## Exercise instructions
Copy everything in the records, character for character, except images.

## Input data
Start of Block

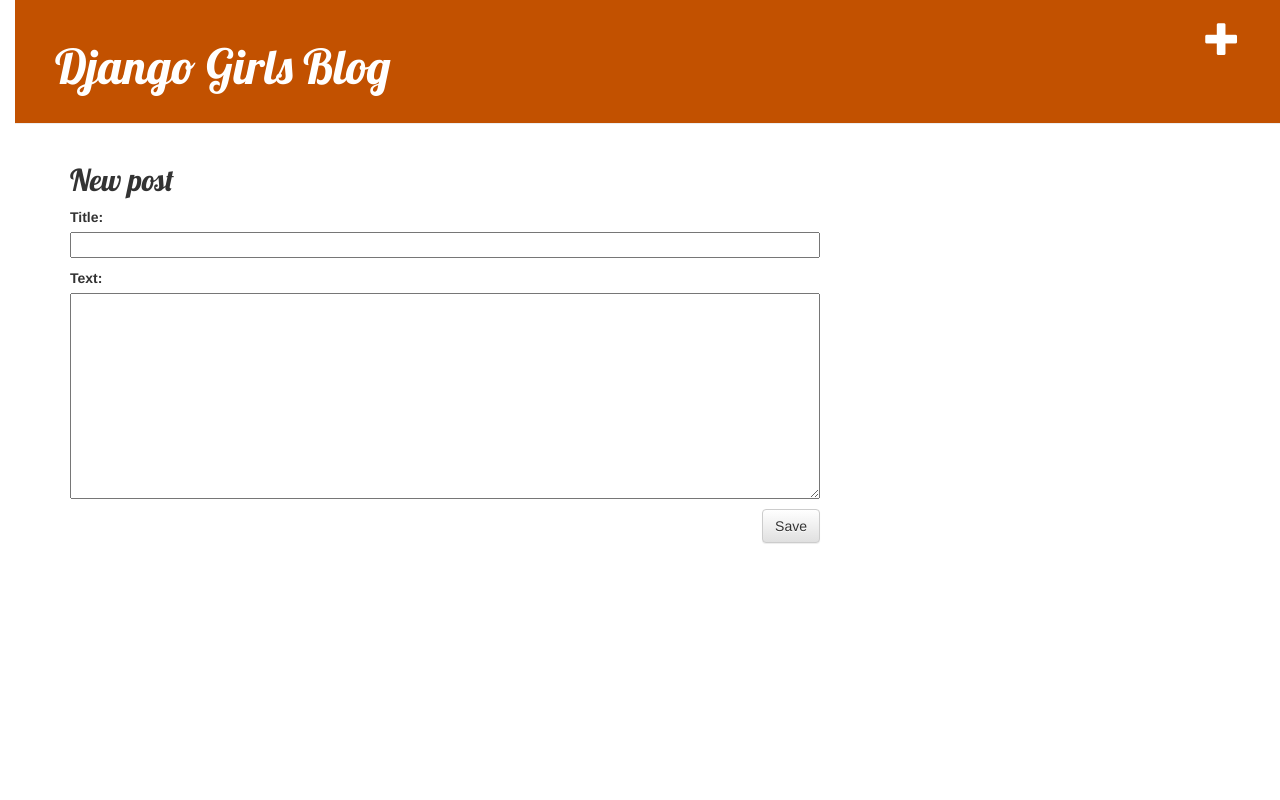
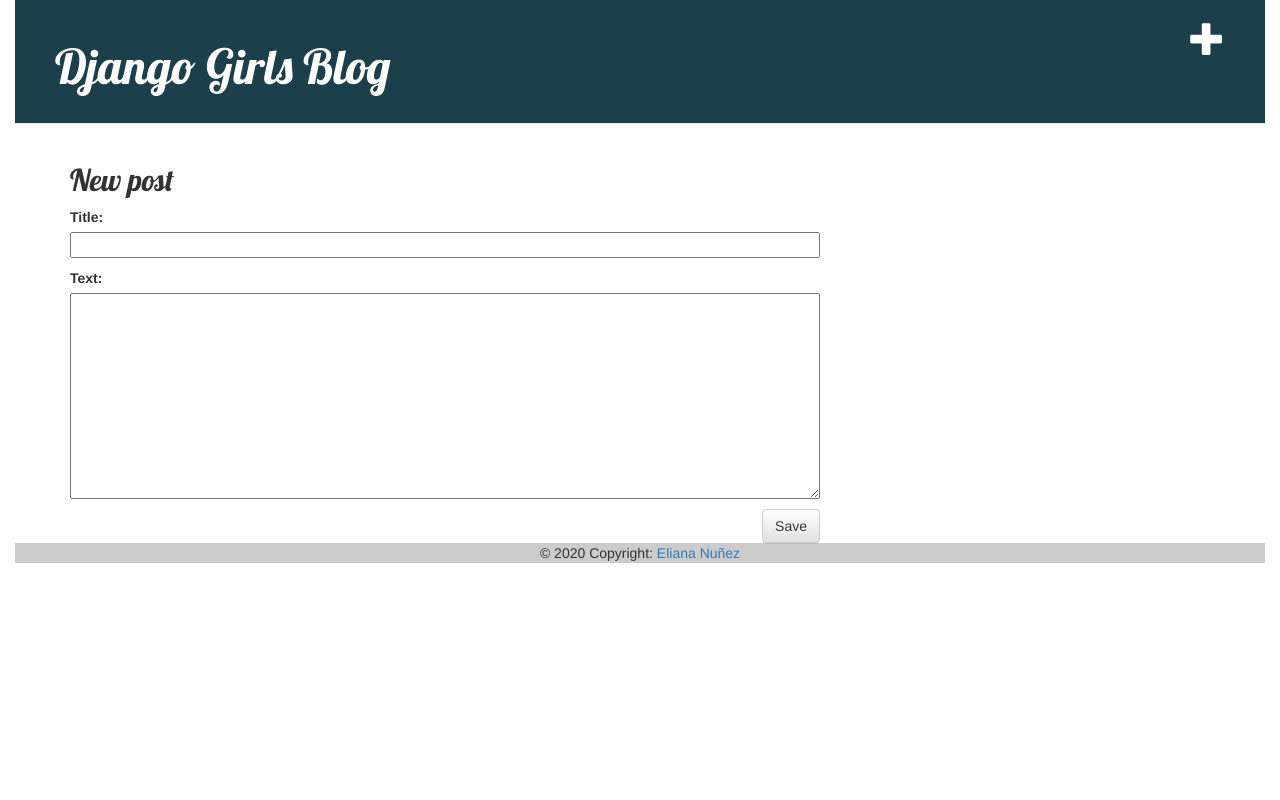
Before and after one commit to eliananunez/my-first-blog, a Django app: page /post/new in a window 1280 px wide. Run offline with Django 3.2, Linux system fonts and the light colour scheme; the visitor is signed in with stand-in values (Sample User, id 1); some libraries are stand-ins or nearby versions.

Commit message:
Agregadas vistas y plantilla para el detalle del post del blog así como también CSS para el sitio.

```diff
--- a/blog/static/css/blog.css
+++ b/blog/static/css/blog.css
@@ -1,14 +1,15 @@
 h1 a, h2 a {
-    color: #C25100;
+    color: #1b404b;
     font-family: 'Lobster';
 }
 
 body {
     padding-left: 15px;
+    padding-right: 15px;
 }
 
 .page-header {
-    background-color: #C25100;
+    background-color: #1b404b;
     margin-top: 0;
     padding: 20px 20px 20px 40px;
 }
@@ -25,6 +26,7 @@ body {
 
 h1, h2, h3, h4 {
     font-family: 'Lobster', cursive;
+    width: 50%;
 }
 
 .date {
@@ -39,7 +41,7 @@ h1, h2, h3, h4 {
     width: 100%;
 }
 
-.top-menu, .top-menu:hover, .top-menu:visited {
+.top-menu, .top-menu:visited {
     color: #ffffff;
     float: right;
     font-size: 26pt;
@@ -51,9 +53,14 @@ h1, h2, h3, h4 {
 }
 
 .post h2 a, .post h2 a:visited {
-    color: #000000;
+    color: #1b404b;
 }
 
 p {
     text-align: justify;
+    width: 100%;
 }
+
+.top-menu:hover, h1:hover{
+    opacity: 0.50;
+}
--- a/blog/templates/blog/base.html
+++ b/blog/templates/blog/base.html
@@ -22,5 +22,11 @@
                 </div>
             </div>
         </div>
+        <footer class="#1b404b">
+            <div class="text-center p-3" style="background-color: rgba(0, 0, 0, 0.2);">
+              © 2020 Copyright:
+              <a class="text-white">Eliana Nuñez</a>
+            </div>
+          </footer>
     </body>
 </html>
```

End of Block

## Reply to the task
Before and after one commit to eliananunez/my-first-blog, a Django app: page /post/new in a window 1280 px wide. Run offline with Django 3.2, Linux system fonts and the light colour scheme; the visitor is signed in with stand-in values (Sample User, id 1); some libraries are stand-ins or nearby versions.

Commit message:
Agregadas vistas y plantilla para el detalle del post del blog así como también CSS para el sitio.

```diff
--- a/blog/static/css/blog.css
+++ b/blog/static/css/blog.css
@@ -1,14 +1,15 @@
 h1 a, h2 a {
-    color: #C25100;
+    color: #1b404b;
     font-family: 'Lobster';
 }
 
 body {
     padding-left: 15px;
+    padding-right: 15px;
 }
 
 .page-header {
-    background-color: #C25100;
+    background-color: #1b404b;
     margin-top: 0;
     padding: 20px 20px 20px 40px;
 }
@@ -25,6 +26,7 @@ body {
 
 h1, h2, h3, h4 {
     font-family: 'Lobster', cursive;
+    width: 50%;
 }
 
 .date {
@@ -39,7 +41,7 @@ h1, h2, h3, h4 {
     width: 100%;
 }
 
-.top-menu, .top-menu:hover, .top-menu:visited {
+.top-menu, .top-menu:visited {
     color: #ffffff;
     float: right;
     font-size: 26pt;
@@ -51,9 +53,14 @@ h1, h2, h3, h4 {
 }
 
 .post h2 a, .post h2 a:visited {
-    color: #000000;
+    color: #1b404b;
 }
 
 p {
     text-align: justify;
+    width: 100%;
 }
+
+.top-menu:hover, h1:hover{
+    opacity: 0.50;
+}
--- a/blog/templates/blog/base.html
+++ b/blog/templates/blog/base.html
@@ -22,5 +22,11 @@
                 </div>
             </div>
         </div>
+        <footer class="#1b404b">
+            <div class="text-center p-3" style="background-color: rgba(0, 0, 0, 0.2);">
+              © 2020 Copyright:
+              <a class="text-white">Eliana Nuñez</a>
+            </div>
+          </footer>
     </body>
 </html>
```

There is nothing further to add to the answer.